### DATA PROVIDED ###

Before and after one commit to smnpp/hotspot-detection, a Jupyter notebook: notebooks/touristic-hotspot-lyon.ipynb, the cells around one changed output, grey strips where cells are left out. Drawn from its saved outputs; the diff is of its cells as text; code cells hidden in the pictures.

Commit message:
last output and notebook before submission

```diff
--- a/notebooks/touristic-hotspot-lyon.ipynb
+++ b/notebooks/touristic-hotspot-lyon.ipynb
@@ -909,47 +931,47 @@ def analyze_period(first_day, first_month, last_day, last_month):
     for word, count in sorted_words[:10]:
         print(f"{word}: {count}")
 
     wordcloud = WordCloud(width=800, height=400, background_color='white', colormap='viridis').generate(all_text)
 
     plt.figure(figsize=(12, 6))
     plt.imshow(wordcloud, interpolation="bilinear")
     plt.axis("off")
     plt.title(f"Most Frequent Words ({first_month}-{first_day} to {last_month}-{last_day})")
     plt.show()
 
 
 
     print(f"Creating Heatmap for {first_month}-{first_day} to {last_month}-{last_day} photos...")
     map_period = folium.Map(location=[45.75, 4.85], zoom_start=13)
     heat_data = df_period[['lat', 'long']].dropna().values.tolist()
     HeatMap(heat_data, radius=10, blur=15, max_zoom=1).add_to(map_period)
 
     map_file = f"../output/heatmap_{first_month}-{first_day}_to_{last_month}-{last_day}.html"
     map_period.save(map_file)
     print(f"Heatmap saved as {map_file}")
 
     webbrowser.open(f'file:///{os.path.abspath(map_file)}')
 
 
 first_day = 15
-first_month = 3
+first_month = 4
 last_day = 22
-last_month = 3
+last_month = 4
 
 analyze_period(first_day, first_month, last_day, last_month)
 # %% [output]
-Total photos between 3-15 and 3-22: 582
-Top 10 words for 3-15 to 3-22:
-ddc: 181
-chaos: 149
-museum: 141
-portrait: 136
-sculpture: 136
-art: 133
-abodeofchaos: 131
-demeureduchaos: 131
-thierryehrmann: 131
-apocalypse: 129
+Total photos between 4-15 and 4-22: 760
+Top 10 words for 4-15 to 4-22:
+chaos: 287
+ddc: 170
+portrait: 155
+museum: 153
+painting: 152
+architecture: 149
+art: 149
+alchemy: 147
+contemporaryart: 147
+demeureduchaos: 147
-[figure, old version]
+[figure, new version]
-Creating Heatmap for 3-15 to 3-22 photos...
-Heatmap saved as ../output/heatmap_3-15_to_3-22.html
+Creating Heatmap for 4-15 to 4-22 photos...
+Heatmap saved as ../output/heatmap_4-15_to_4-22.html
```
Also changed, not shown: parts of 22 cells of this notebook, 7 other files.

###

EXERCISE REQUIREMENTS. The complete listing, from first line to last, should be copied verbatim.

TASK SOLUTION.
Before and after one commit to smnpp/hotspot-detection, a Jupyter notebook: notebooks/touristic-hotspot-lyon.ipynb, the cells around one changed output, grey strips where cells are left out. Drawn from its saved outputs; the diff is of its cells as text; code cells hidden in the pictures.

Commit message:
last output and notebook before submission

```diff
--- a/notebooks/touristic-hotspot-lyon.ipynb
+++ b/notebooks/touristic-hotspot-lyon.ipynb
@@ -909,47 +931,47 @@ def analyze_period(first_day, first_month, last_day, last_month):
     for word, count in sorted_words[:10]:
         print(f"{word}: {count}")
 
     wordcloud = WordCloud(width=800, height=400, background_color='white', colormap='viridis').generate(all_text)
 
     plt.figure(figsize=(12, 6))
     plt.imshow(wordcloud, interpolation="bilinear")
     plt.axis("off")
     plt.title(f"Most Frequent Words ({first_month}-{first_day} to {last_month}-{last_day})")
     plt.show()
 
 
 
     print(f"Creating Heatmap for {first_month}-{first_day} to {last_month}-{last_day} photos...")
     map_period = folium.Map(location=[45.75, 4.85], zoom_start=13)
     heat_data = df_period[['lat', 'long']].dropna().values.tolist()
     HeatMap(heat_data, radius=10, blur=15, max_zoom=1).add_to(map_period)
 
     map_file = f"../output/heatmap_{first_month}-{first_day}_to_{last_month}-{last_day}.html"
     map_period.save(map_file)
     print(f"Heatmap saved as {map_file}")
 
     webbrowser.open(f'file:///{os.path.abspath(map_file)}')
 
 
 first_day = 15
-first_month = 3
+first_month = 4
 last_day = 22
-last_month = 3
+last_month = 4
 
 analyze_period(first_day, first_month, last_day, last_month)
 # %% [output]
-Total photos between 3-15 and 3-22: 582
-Top 10 words for 3-15 to 3-22:
-ddc: 181
-chaos: 149
-museum: 141
-portrait: 136
-sculpture: 136
-art: 133
-abodeofchaos: 131
-demeureduchaos: 131
-thierryehrmann: 131
-apocalypse: 129
+Total photos between 4-15 and 4-22: 760
+Top 10 words for 4-15 to 4-22:
+chaos: 287
+ddc: 170
+portrait: 155
+museum: 153
+painting: 152
+architecture: 149
+art: 149
+alchemy: 147
+contemporaryart: 147
+demeureduchaos: 147
-[figure, old version]
+[figure, new version]
-Creating Heatmap for 3-15 to 3-22 photos...
-Heatmap saved as ../output/heatmap_3-15_to_3-22.html
+Creating Heatmap for 4-15 to 4-22 photos...
+Heatmap saved as ../output/heatmap_4-15_to_4-22.html
```
Also changed, not shown: parts of 22 cells of this notebook, 7 other files.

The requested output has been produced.